Mr. Doheny's presence in The New Part of the district was striking. His campaign turned out a cadre of perhaps two dozen volunteers outside of the event, at the Greenwich Central High School. They were holding Doheny signs.
Mr. Owens came with a small entourage of staffers.
The Republican machine in Warren, Washington and Saratoga counties, in other words, is strong.
Mr. Owens' campaign is hungry, too. They'll make plenty of phone calls and knock on plenty of doors. But on Wednesday night, Mr. Doheny's campaign outorganized them. Which is interesting, for a campaign that was downplaying the whole event.
Also, it bears mentioning that The New Part of the district is, in a word, absolutely awesome (sorry, needed two). Glens Falls, in Warren County, reminds me of a more bustling Lake Placid, or a Burlington, Vt. And Washington County is changing, too. It's dairyland, for sure, but I'm told that there are more and more New York City residents who are moving there to buy cheap land.
Also, in The New Part, there are hills. But no restaurants open past 10:30 p.m. on a Wednesday.
Mr. Owens, who referred to Mr. Doheny as "Matt," and Mr. Doheny, who referred to Mr. Owens as "Mr. Owens," were both jokesters before and after the event. Mr. Owens didn't really go after Mr. Doheny, while Mr. Doheny hit Mr. Owens for his supposed connection to Democrats in the state Legislature who want to unionize farm workers (first, Mr. Doheny said, we're worried whether Johnny can work on the farm after school, next, we're worried that "Johnny's in a union?").
Also, back to the "hungry" thing, both campaigns were running oppo during the event. The Doheny campaign was filming Mr. Owens' answers, and the Owens campaign was filing Mr. Doheny's answers in a press klatch after the event.
Doheny spokesman Jude Seymour was recording Mr. Owens' gaggle.
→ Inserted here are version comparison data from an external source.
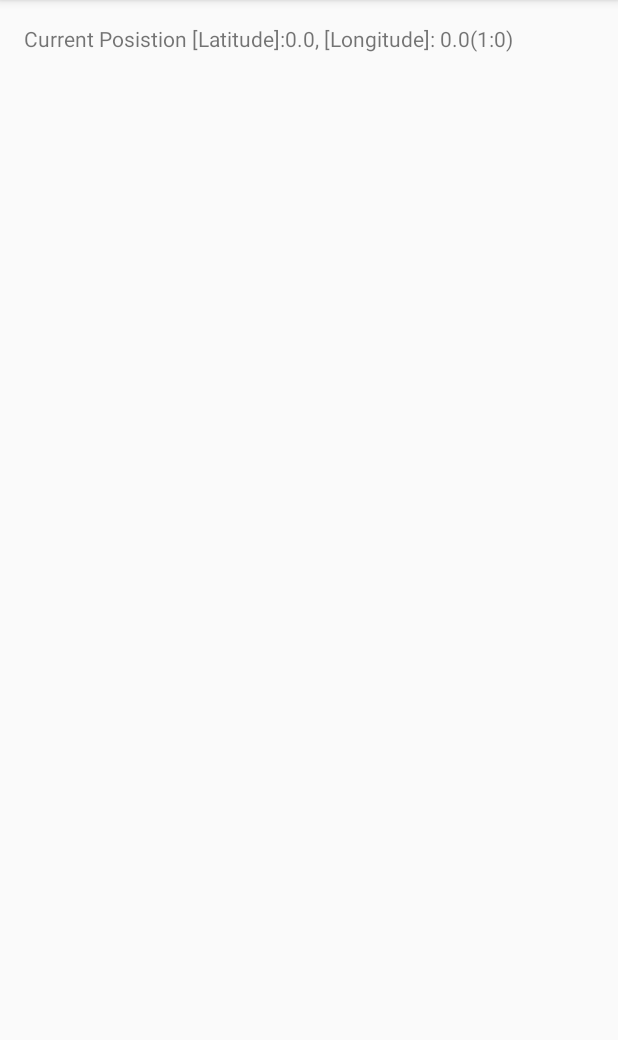
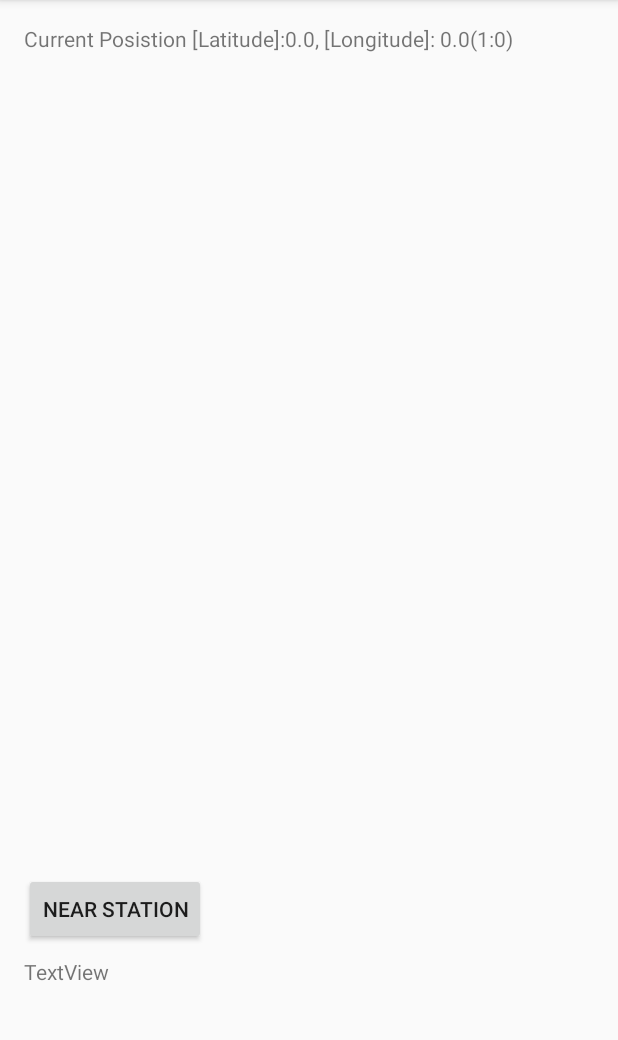
Before and after one commit to AlanCILee/csis3175, an Android app: the screen it shows after launch (Tracking), after a tap on "GPS", on a phone screen of 412 x 824 dp, the part 84-1124 px from its top. Run offline under Robolectric (Android 15) with nearby library versions, the phone set to English and light mode, and no system bars; 3 statements that could not run were skipped.

Commit message:
Calcurating distance to stations and sort it to find the nearest stations

```diff
--- a/ObjTesting/app/src/main/java/com/example/matt/objecttesting/GpsInfo.java
+++ b/ObjTesting/app/src/main/java/com/example/matt/objecttesting/GpsInfo.java
@@ -152,6 +152,10 @@ public class GpsInfo implements LocationListener {
         return lon;
     }
 
+    public Location getCurrentLocation(){
+        return this.currentLocation;
+    }
+
     public boolean isGetLocation() {
         locationManager = (LocationManager) mContext.getSystemService(LOCATION_SERVICE);
         // GPS Setting Status
--- a/ObjTesting/app/src/main/java/com/example/matt/objecttesting/MainActivity.java
+++ b/ObjTesting/app/src/main/java/com/example/matt/objecttesting/MainActivity.java
@@ -44,11 +44,11 @@ public class MainActivity extends AppCompatActivity
         {
             String[] data = stnData[i].split(",");
 
-            Location location = new Location("");
-            location.setLatitude(Double.parseDouble(data[6]));
-            location.setLongitude(Double.parseDouble(data[7]));
+//            Location location = new Location("");
+//            location.setLatitude(Double.parseDouble(data[6]));
+//            location.setLongitude(Double.parseDouble(data[7]));
 
-            Station temp = new Station(stnNames[i], data[0], Integer.parseInt(data[1]), Boolean.parseBoolean(data[2]), Boolean.parseBoolean(data[3]), Boolean.parseBoolean(data[4]), data[5], location);
+            Station temp = new Station(stnNames[i], data[0], Integer.parseInt(data[1]), Boolean.parseBoolean(data[2]), Boolean.parseBoolean(data[3]), Boolean.parseBoolean(data[4]), data[5], Double.parseDouble(data[6]), Double.parseDouble(data[7]) );
             masterList.add(temp);
         }
     }
@@ -117,7 +117,9 @@ public class MainActivity extends AppCompatActivity
     }
 
     public void btnGPS(View v){
-        startActivity(new Intent(this, Tracking.class));
+        Intent intent = new Intent(MainActivity.this, Tracking.class);
+        intent.putExtra("stations", masterList);
+        startActivity(intent);
     }
 
 }
--- a/ObjTesting/app/src/main/java/com/example/matt/objecttesting/Station.java
+++ b/ObjTesting/app/src/main/java/com/example/matt/objecttesting/Station.java
@@ -1,6 +1,7 @@
 package com.example.matt.objecttesting;
 
 import android.location.Location;
+import android.os.Parcelable;
 
 import java.io.Serializable;
 import java.util.ArrayList;
@@ -17,12 +18,16 @@ public class Station implements Serializable
     private boolean isOpen;
     private boolean hasConstruction;
     private boolean isTransferPoint;
-    private Location location;
+    private double latitude;
+    private double longitude;
+//    private Location location;
+    private double distance;
+
     public ArrayList<String> connectingStations; //should this be public?
 
     //Constructor
     //note: once all this is initialized, there should be no reason to change the information ie no need for mutator functions
-    Station(String n, String c, int z, boolean o, boolean con, boolean t, String connectionString, Location location)
+    Station(String n, String c, int z, boolean o, boolean con, boolean t, String connectionString, double latitude, double longitude)
     {
         this.fullName = n;
         this.code = c;
@@ -30,7 +35,9 @@ public class Station implements Serializable
         this.isOpen = o;
         this.hasConstruction = con;
         this.isTransferPoint = t;
-        this.location = location;
+        this.latitude = latitude;
+        this.longitude = longitude;
+
         connectingStations = new ArrayList<String>();
 
         if (connectionString.contains(":"))
@@ -83,4 +90,13 @@ public class Station implements Serializable
         return this.isTransferPoint;
     }
 
+    public double getDistance() { return this.distance; }
+
+    public void setDistance(double distance) {
+        this.distance = distance;
+    }
+    public double getLatitude() { return this.latitude; }
+    public double getLongitude() { return this.longitude; }
+
+
 }
--- a/ObjTesting/app/src/main/java/com/example/matt/objecttesting/Tracking.java
+++ b/ObjTesting/app/src/main/java/com/example/matt/objecttesting/Tracking.java
@@ -1,46 +1,68 @@
 package com.example.matt.objecttesting;
 
+import android.content.Intent;
+import android.location.Location;
+import android.net.Uri;
 import android.os.Handler;
 import android.support.v7.app.AppCompatActivity;
 import android.os.Bundle;
+import android.util.Log;
+import android.view.View;
 import android.widget.TextView;
 import android.widget.Toast;
 
+import com.google.android.gms.appindexing.Action;
+import com.google.android.gms.appindexing.AppIndex;
+import com.google.android.gms.appindexing.Thing;
+import com.google.android.gms.common.api.GoogleApiClient;
+
 import org.w3c.dom.Text;
+
+import java.util.ArrayList;
+import java.util.Arrays;
+import java.util.Comparator;
 
 public class Tracking extends AppCompatActivity {
     GpsInfo gps;
     TextView tvPosition;
-    int cnt =0;
+    int cnt = 0;
     boolean gpsService = true;
+    ArrayList<Station> stations;
+    /**
+     * ATTENTION: This was auto-generated to implement the App Indexing API.
+     * See https://g.co/AppIndexing/AndroidStudio for more information.
+     */
+    private GoogleApiClient client;
 
     @Override
     protected void onCreate(Bundle savedInstanceState) {
         super.onCreate(savedInstanceState);
         setContentView(R.layout.activity_tracking);
 
+        Intent intent = getIntent();
+        stations = (ArrayList<Station>) intent.getSerializableExtra("stations");
+
         final Handler mHandler = new Handler();
-
         gps = GpsInfo.getGpsInfoInstance(this);
 
-        tvPosition = (TextView)findViewById(R.id.tvPosition);
+        tvPosition = (TextView) findViewById(R.id.tvPosition);
 
-        Thread timer = new Thread("Timer Thread"){
+        Thread timer = new Thread("Timer Thread") {
             public void run() {
-                while (cnt <= 300 ) {       // Test for 5Min
+                while (cnt <= 300) {       // Test for 5Min
                     try {
                         mHandler.post(new Runnable() {
                             @Override
                             public void run() {
-                                if(gps.isGetLocation()){
-                                    if(!gpsService){
+                                if (gps.isGetLocation()) {
+                                    if (!gpsService) {
                                         gpsService = true;
                                         gps.initGPSService();
                                     }
                                     tvPosition.setText("Current Posistion [Latitude]:" + gps.getLatitude() +
-                                            ", [Longitude]: " + gps.getLongitude() + "(" + cnt++ + ":"+ gps.testCnt +")");
-                                }else{
-                                    if(gpsService){
+                                            ", [Longitude]: " + gps.getLongitude() + "(" + cnt++ + ":" + gps.testCnt + ")");
+                                } else {
+                                    if (gpsService) {
                                         gpsService = false;
                                         gps.showSettingsAlert();
                                         tvPosition.setText("Location Service is off now");
@@ -58,5 +80,76 @@ public class Tracking extends AppCompatActivity {
         };
 
         timer.start();
+        // ATTENTION: This was auto-generated to implement the App Indexing API.
+        // See https://g.co/AppIndexing/AndroidStudio for more information.
+        client = new GoogleApiClient.Builder(this).addApi(AppIndex.API).build();
+    }
+
+    public void findNearStation(View v) {
+        TextView tvNearStation = (TextView)findViewById(R.id.tvNearStations);
+        Location currentLocation = gps.getCurrentLocation();
+        Location newLocation = new Location("");
+
+        Station stationDistance[] = new Station[stations.size()];
+
+        for (Station station : stations) {
+            newLocation.setLatitude(station.getLatitude());
+            newLocation.setLongitude(station.getLongitude());
+            double distance = currentLocation.distanceTo(newLocation);
+            station.setDistance(distance);
+            Log.d(station.getFullName(), distance + "m");
+        }
+
+        stations.toArray(stationDistance);
+        Arrays.sort(stationDistance, new Comparator<Station>() {
+
+            @Override
+            public int compare(Station o1, Station o2) {
+                return (int)(o1.getDistance() - o2.getDistance());
+            }
+        });
+
+        StringBuilder strBuild = new StringBuilder("");
+        for(int i=0; i< 5 ; i++){
+            strBuild.append(stationDistance[i].getFullName() + ": " + stationDistance[i].getDistance() +"m \n");
+        }
+
+        tvNearStation.setText(strBuild);
+    }
+
+    /**
+     * ATTENTION: This was auto-generated to implement the App Indexing API.
+     * See https://g.co/AppIndexing/AndroidStudio for more information.
+     */
+    public Action getIndexApiAction() {
+        Thing object = new Thing.Builder()
+                .setName("Tracking Page") // TODO: Define a title for the content shown.
+                // TODO: Make sure this auto-generated URL is correct.
+                .setUrl(Uri.parse("http://[ENTER-YOUR-URL-HERE]"))
+                .build();
+        return new Action.Builder(Action.TYPE_VIEW)
+                .setObject(object)
+                .setActionStatus(Action.STATUS_TYPE_COMPLETED)
+                .build();
+    }
+
+    @Override
+    public void onStart() {
+        super.onStart();
+
+        // ATTENTION: This was auto-generated to implement the App Indexing API.
+        // See https://g.co/AppIndexing/AndroidStudio for more information.
+        client.connect();
+        AppIndex.AppIndexApi.start(client, getIndexApiAction());
+    }
+
+    @Override
+    public void onStop() {
+        super.onStop();
+
+        // ATTENTION: This was auto-generated to implement the App Indexing API.
+        // See https://g.co/AppIndexing/AndroidStudio for more information.
+        AppIndex.AppIndexApi.end(client, getIndexApiAction());
+        client.disconnect();
     }
 }
--- a/ObjTesting/app/src/main/res/layout/activity_tracking.xml
+++ b/ObjTesting/app/src/main/res/layout/activity_tracking.xml
@@ -17,4 +17,23 @@
         android:layout_alignParentTop="true"
         android:layout_alignParentStart="true"
         android:id="@+id/tvPosition" />
+
+    <Button
+        android:text="Near Station"
+        android:onClick="findNearStation"
+        android:layout_width="wrap_content"
+        android:layout_height="wrap_content"
+        android:layout_alignParentBottom="true"
+        android:layout_alignParentStart="true"
+        android:layout_marginBottom="122dp"
+        android:id="@+id/btnNearStation" />
+
+    <TextView
+        android:text="TextView"
+        android:layout_width="wrap_content"
+        android:layout_height="wrap_content"
+        android:layout_alignTop="@+id/btnNearStation"
+        android:layout_alignParentStart="true"
+        android:layout_marginTop="56dp"
+        android:id="@+id/tvNearStations" />
 </RelativeLayout>
```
After the event was over, Mr. Owens turned to Mr. Seymour, who used to be a reporter at the Watertown Daily Times, and asked if he had any questions. Mr. Seymour said no.
A missed opportunity. But perhaps being in The New Part of the district will bring that out in people.